We are not trying to see the object. We are not trying to look for something. We are trying to make the meditating mind stronger & stronger.
How do we make the mind stronger? When we are aware, with the right attitude & right understanding, then the mind has wisdom & it becomes stronger. This is not because we are putting in a lot of energy; if we use too much energy the mind will become tired. If we try to see something, the mind becomes tenser. We are cultivating the quality of awareness to make the mind stronger & stronger. If we have awareness with wisdom & continuity, then the mind becomes stronger & stronger. When the mind becomes stronger it can do its job.
There is more understanding. It should be like this. When we have more understanding, we have less resistance & fewer reactions. Because of reactions, we suffer. Because of learning, we understand. With understanding comes confidence.
For someone who has been meditating or practicing for a long time,
the mind must be of a better & better quality. The mind is more aware,
more stable & more peaceful.
Excerpt from Sayadaw’s book “Dhamma everywhere: Welcoming each moment with Awareness & Wisdom.” [Entire book available on-line]

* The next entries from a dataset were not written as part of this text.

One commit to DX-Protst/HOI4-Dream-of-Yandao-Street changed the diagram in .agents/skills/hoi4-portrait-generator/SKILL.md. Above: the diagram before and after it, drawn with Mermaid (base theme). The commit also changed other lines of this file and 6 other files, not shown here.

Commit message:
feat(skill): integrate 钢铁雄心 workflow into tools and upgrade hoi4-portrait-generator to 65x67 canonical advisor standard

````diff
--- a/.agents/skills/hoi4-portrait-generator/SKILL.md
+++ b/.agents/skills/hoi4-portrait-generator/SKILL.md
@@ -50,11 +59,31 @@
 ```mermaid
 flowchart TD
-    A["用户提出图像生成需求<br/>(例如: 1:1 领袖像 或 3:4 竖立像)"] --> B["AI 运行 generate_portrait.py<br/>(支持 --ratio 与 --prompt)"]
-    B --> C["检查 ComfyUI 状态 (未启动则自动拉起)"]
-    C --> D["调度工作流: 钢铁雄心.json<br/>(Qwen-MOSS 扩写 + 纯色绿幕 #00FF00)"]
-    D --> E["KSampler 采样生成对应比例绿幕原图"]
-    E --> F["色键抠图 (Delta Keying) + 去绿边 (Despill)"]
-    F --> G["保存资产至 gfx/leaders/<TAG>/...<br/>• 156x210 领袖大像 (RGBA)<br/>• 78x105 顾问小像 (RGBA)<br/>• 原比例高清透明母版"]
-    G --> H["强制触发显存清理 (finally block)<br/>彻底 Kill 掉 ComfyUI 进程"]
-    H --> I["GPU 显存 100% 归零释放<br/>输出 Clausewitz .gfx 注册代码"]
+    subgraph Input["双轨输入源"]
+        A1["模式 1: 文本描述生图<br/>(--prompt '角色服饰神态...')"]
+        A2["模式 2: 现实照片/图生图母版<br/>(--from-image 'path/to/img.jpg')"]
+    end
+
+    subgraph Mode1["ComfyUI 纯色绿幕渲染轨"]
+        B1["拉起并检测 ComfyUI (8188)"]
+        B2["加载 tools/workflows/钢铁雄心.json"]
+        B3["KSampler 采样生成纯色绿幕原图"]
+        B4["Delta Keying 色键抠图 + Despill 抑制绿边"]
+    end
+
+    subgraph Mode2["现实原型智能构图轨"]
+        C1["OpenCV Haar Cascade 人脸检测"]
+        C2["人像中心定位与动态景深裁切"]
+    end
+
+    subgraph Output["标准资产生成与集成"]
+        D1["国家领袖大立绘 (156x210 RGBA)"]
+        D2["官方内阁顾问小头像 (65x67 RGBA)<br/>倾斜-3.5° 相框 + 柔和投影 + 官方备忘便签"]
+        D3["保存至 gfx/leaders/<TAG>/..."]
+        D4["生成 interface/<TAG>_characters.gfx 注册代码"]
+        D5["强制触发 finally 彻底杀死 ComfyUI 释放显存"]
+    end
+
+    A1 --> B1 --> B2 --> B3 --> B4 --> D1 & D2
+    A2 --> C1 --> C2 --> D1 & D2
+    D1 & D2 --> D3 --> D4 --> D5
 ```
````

Sayadaw U Tejaniya began his Buddhist training as a young teenager in Burma under the late Shwe Oo Min Sayadaw. After a career in business & life as a householder, he has been a permanent monk since 1996. He feels that his experience developing his practice while living as a householder helps him understands both the challenges yogis face in integrating their meditation practice with their everyday lives & how to overcome them.